“Did anyone apologize for what they’ve said and written about you?” I asked.
“Did they, heck?” he responded. “We were on the front page of every national newspaper, nine o'clock news headlines. The front page of the Washington Post, The New York Times. And then, we get a kind of page 27 right at the back of the sort of a footnote when we got exonerated for not having done anything.”
“Do you feel a sense of satisfaction?” I inquired.
“I feel satisfied that we delivered the EU referendum result that people wanted, the one that at the same time, I felt passionately about. We've dug in deep, and we had to fight, but we never expected that when we won the Referendum, that that’s when the fight would begin. We never realized how dirty the war would become. That was a shock,” he said.
“If you look back at how these investigations started, the National Crime Agency, regurgitated all The Guardian’s stories. When you get reported to the National Crime Agency or in Trump's case, the FBI, the people start to think, well, where there is smoke, there has to be fire. The plan was really to undermine my business and to cause the maximum damage they could do to me.”
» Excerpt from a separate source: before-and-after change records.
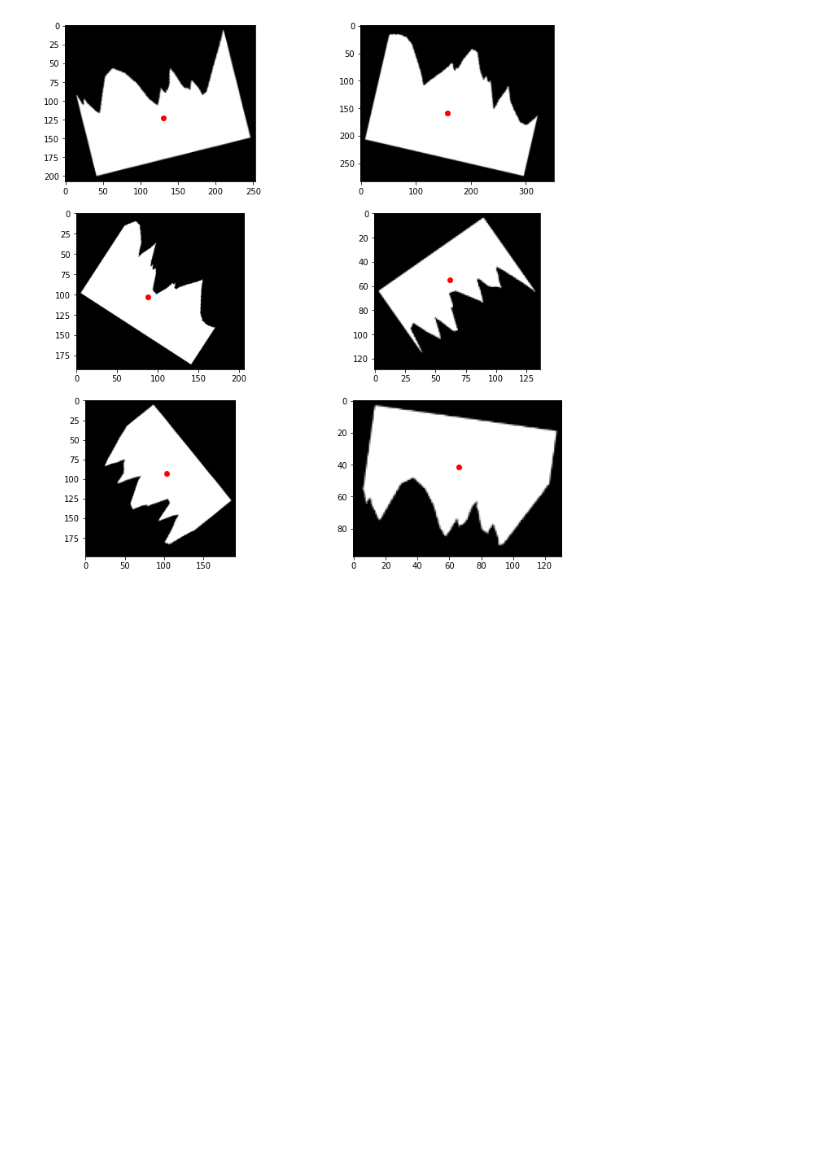
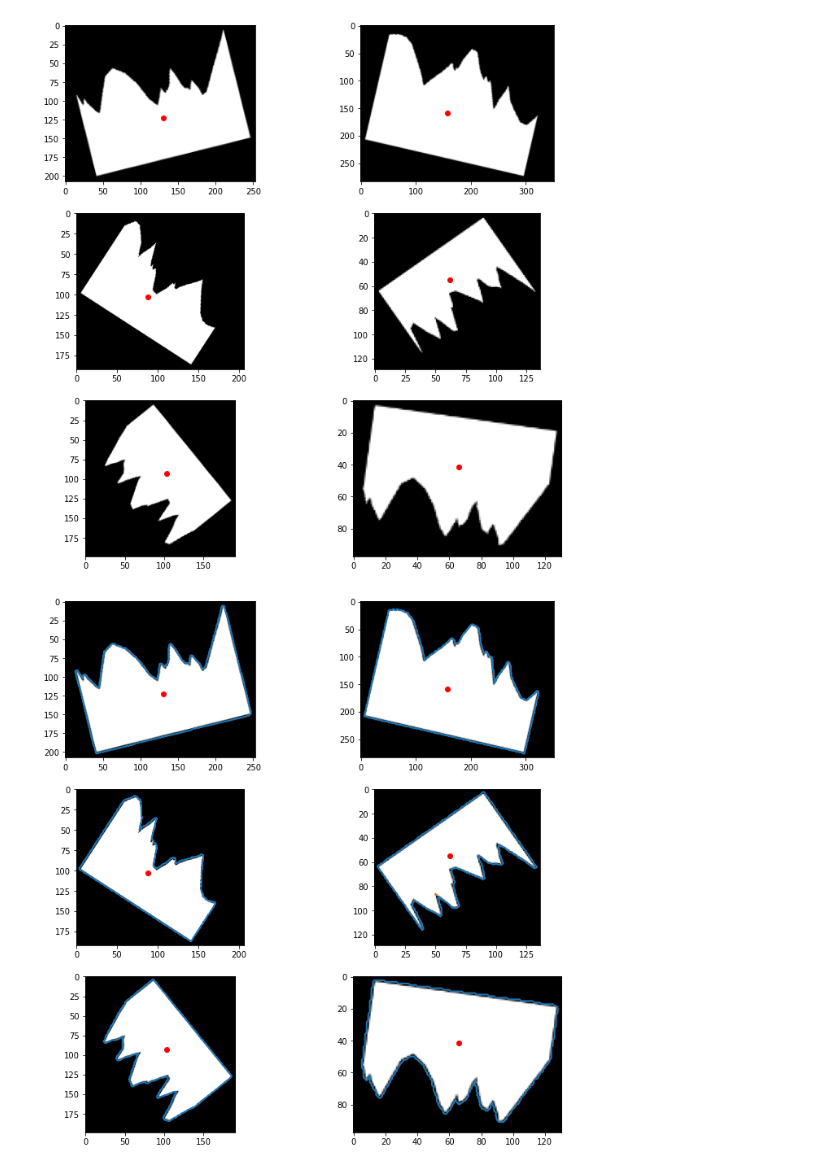
Before and after one commit to Dombearx/piro1, a Jupyter notebook: Run.ipynb, the cells around one changed output. Cells and saved outputs as stored; diff of their text form; code cells hidden in the pictures; blank space fills up the shorter version.

```diff
--- a/Run.ipynb
+++ b/Run.ipynb
@@ -97,3 +99,26 @@ for image, center in zip(numpyImages, centers):
     index += 1
 # %% [output]
 [figure]
+# %%
+
+
+contours = []
+
+
+
+for image in numpyImages:
+    contours.append(find_contours(image,0.5))
+
+
+fig, axs = plt.subplots(3,2, figsize=(12,12))
+
+index = 0
+
+for image, center, contour in zip(numpyImages, centers, contours):
+    axs[math.floor(index / 2),index % 2].imshow(image, cmap='gray', vmin=0, vmax=255)
+    axs[math.floor(index / 2),index % 2].scatter(center[1],center[0],color='r')
+    for n, cnt in enumerate(contour):
+        axs[math.floor(index / 2),index % 2].plot(cnt[:, 1], cnt[:, 0], linewidth=2)
+    index += 1
+# %% [output]
+[figure, added]
```
Also changed, not shown: parts of 2 cells of this notebook.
“Do you have any examples?” I asked.
“I will give you an example. It was not just the NCA. We've had investigations from all sorts of regulators, the I.C.O., the FCA. It goes on and on. So it creates a bit of a storm from which they can, then, cause more trouble. And then the trouble becomes even bigger. They organized campaigns to write to people we work with to try to scare them. It’s the corporate companies that tend to be cautious. So we've done well to survive and fight through it all. It was a very difficult time,” he revealed.
How had Banks managed to exhort such negative coverage, the “hit pieces” as he counts them one by one? “I've been fairly controversial only in what I've said and what I thought, which seems to be a crime nowadays. Liberalism is about being free to let people disagree and have different opinions. Instead of accepting free speech, and alternative views- certainly you can have an argument but still remain fairly civilized-we've reached this moment where if you don't agree with one’s view, then you know, you have to be taken down.”
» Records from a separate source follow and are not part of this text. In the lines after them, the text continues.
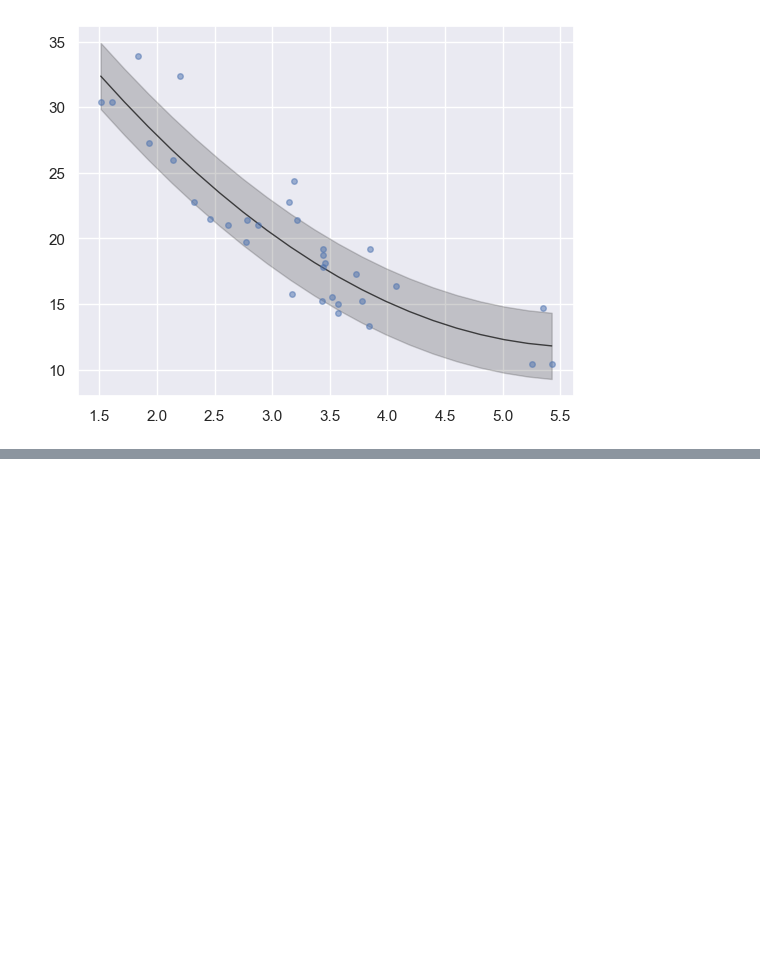
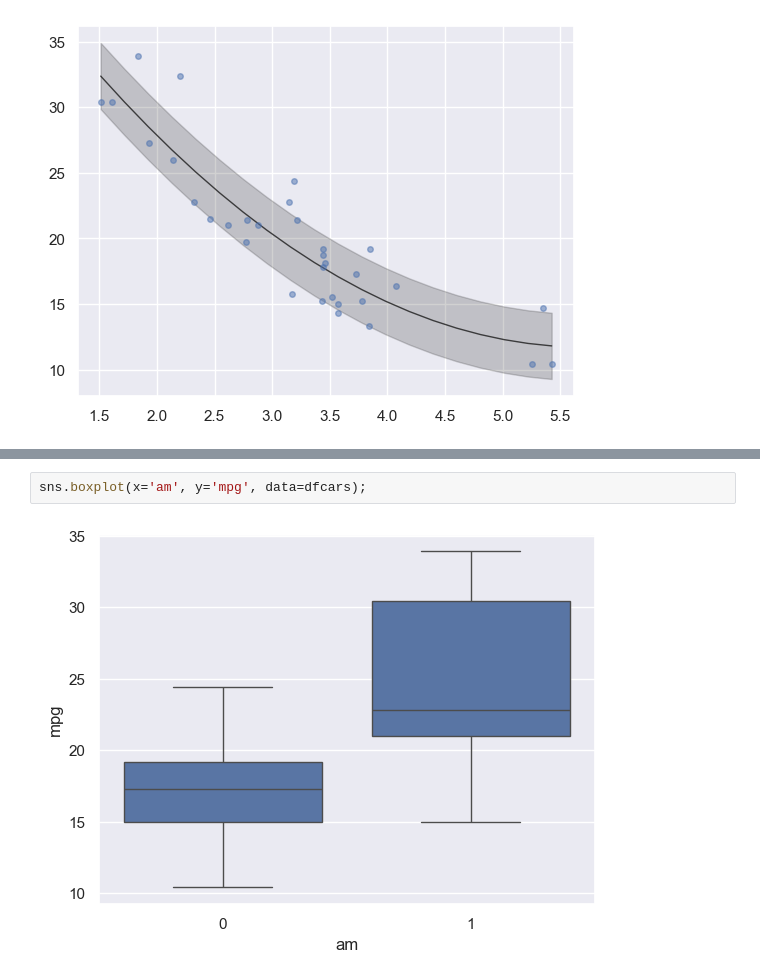
Before and after one commit to crdcamp/lin-reg-application, a Jupyter notebook: references/1_exploratory_data_analysis.ipynb, the cells around one changed output, grey strips where cells are left out. Drawn from its saved outputs; the diff is of its cells as text; blank space fills up the shorter version.

```diff
--- a/references/1_exploratory_data_analysis.ipynb
+++ b/references/1_exploratory_data_analysis.ipynb
@@ -284,0 +297,4 @@ plt.fill_between(xp, yp - sig, yp + sig, color='k', alpha=0.2);
+# %%
+sns.boxplot(x='am', y='mpg', data=dfcars);
+# %% [output]
+[figure, added]
```
Also changed, not shown: parts of 5 cells of this notebook.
In the United States, Trump is known for giving his uncensored opinions very often on very public platforms, such as Twitter. At the press conferences, Trump would often take an aggressive approach calling the press “fake news”.
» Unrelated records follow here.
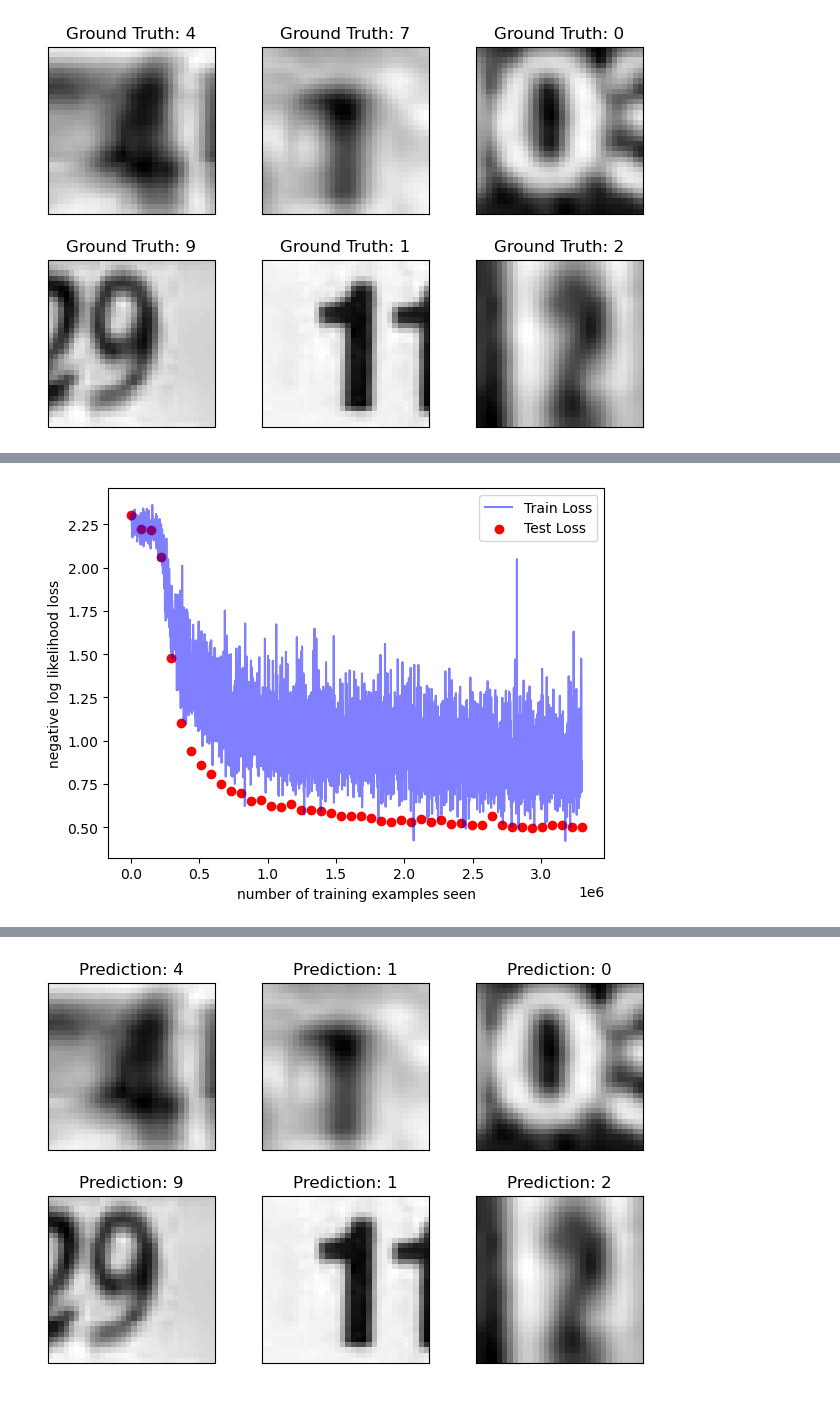
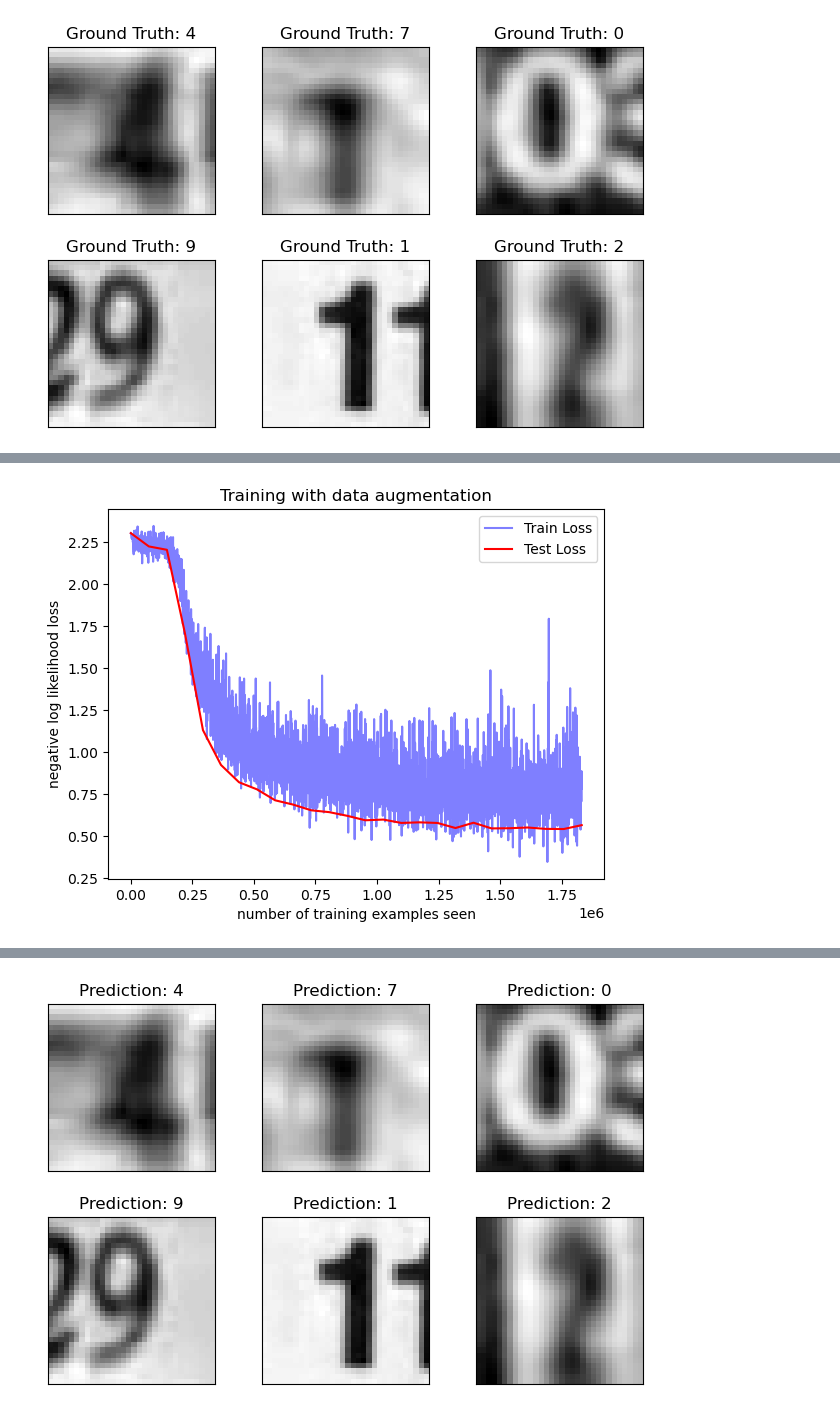
Before and after one commit to RowanA2002/178-convy-net, a Jupyter notebook: SVHN-Exploration.ipynb, the cells around one changed output, grey strips where cells are left out. Saved outputs shown, nothing was run; the diff lists cells and outputs as text; code cells hidden in the pictures.

Commit message:
Update SVHN-Exploration.ipynb
plotted models on same graph

```diff
--- a/SVHN-Exploration.ipynb
+++ b/SVHN-Exploration.ipynb
@@ -49,12 +50,12 @@ randomAutocontrastTransform = torchvision.transforms.Compose([
 # %% [markdown]
 ### Loading the test and training data
 # %%
-train = torchvision.datasets.SVHN(root="data/", split="train", transform=shiftTransform)
-test = torchvision.datasets.SVHN(root="data/", split="test", transform=torchvision.transforms.ToTensor())
+training = torchvision.datasets.SVHN(root="data/", split="train", transform=shiftTransform)
+testing = torchvision.datasets.SVHN(root="data/", split="test", transform=torchvision.transforms.ToTensor())
 # %% [markdown]
 ### Preparing out data set
 # %%
-n_epochs = 45
+n_epochs = 25
 batch_size_train = 64
 batch_size_test = 1000
 learning_rate = 0.01
@@ -65,8 +66,8 @@ random_seed = 42
 torch.backends.cudnn.enabled = False
 torch.manual_seed(random_seed)
 
-train_loader = DataLoader(train, batch_size=batch_size_train, shuffle=True)
-test_loader = DataLoader(test, batch_size=batch_size_test, shuffle=True)
+train_loader = DataLoader(training, batch_size=batch_size_train, shuffle=True)
+test_loader = DataLoader(testing, batch_size=batch_size_test, shuffle=True)
 
 examples = enumerate(test_loader)
 batch_idx, (example_data, example_targets) = next(examples)
@@ -178,14 +177,15 @@ Test set: Avg. loss: 0.5005, Accuracy: 22544/26032 (87%)
 # %%
 fig = plt.figure()
 plt.plot(train_counter, train_losses, color='blue', alpha=0.5)
-plt.scatter(test_counter, test_losses, color='red')
+plt.plot(test_counter, test_losses, color='red')
 plt.legend(['Train Loss', 'Test Loss'], loc='upper right')
 plt.xlabel('number of training examples seen')
 plt.ylabel('negative log likelihood loss')
+plt.title('Training with data augmentation')
 fig
 plt.show()
 # %% [output]
-[figure, old version]
+[figure, new version]
 # %%
 with torch.no_grad():
   output = network(example_data)
```
Also changed, not shown: parts of 7 cells of this notebook.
“When Trump says that, he doesn't always do himself any favors, but he actually did put his finger on something. What's happening is that people are starting to tune out from mainstream media. They just don't trust them anymore, which is disappointing in a way because both on the right and the left, it leaves doors open for people to misrepresent the news. That’s dangerous,” Banks said.
Arron Banks: They all come in at it with an extreme agenda. They accused me of staging a military coup in an African country!
Recently, Banks told me that someone sent him a number of news articles written about him. “I think it reached about 18 million Google entries. The Guardian alone has written over 400 stories about me and the election campaign. One way or the other, it shows you the level of poison and the vitriol that's been heaped upon us,” he said.
“At the heights of Russia thing,” Banks continued referring to the Mueller Investigation, “Channel 4 alone did eight hit jobs on me in the space of about six weeks. The BBC Newsnight did four or five pieces. I think it all added up to 15 hit jobs, which is an unprecedented level of craziness. But then I look at the backgrounds of all the people in those newsrooms. They're all ex-Guardian, they're all from the same kind of place. And they all come in at it with an extreme agenda. They accused me of staging a military coup in an African country! I had accusations that were beyond ridiculous.”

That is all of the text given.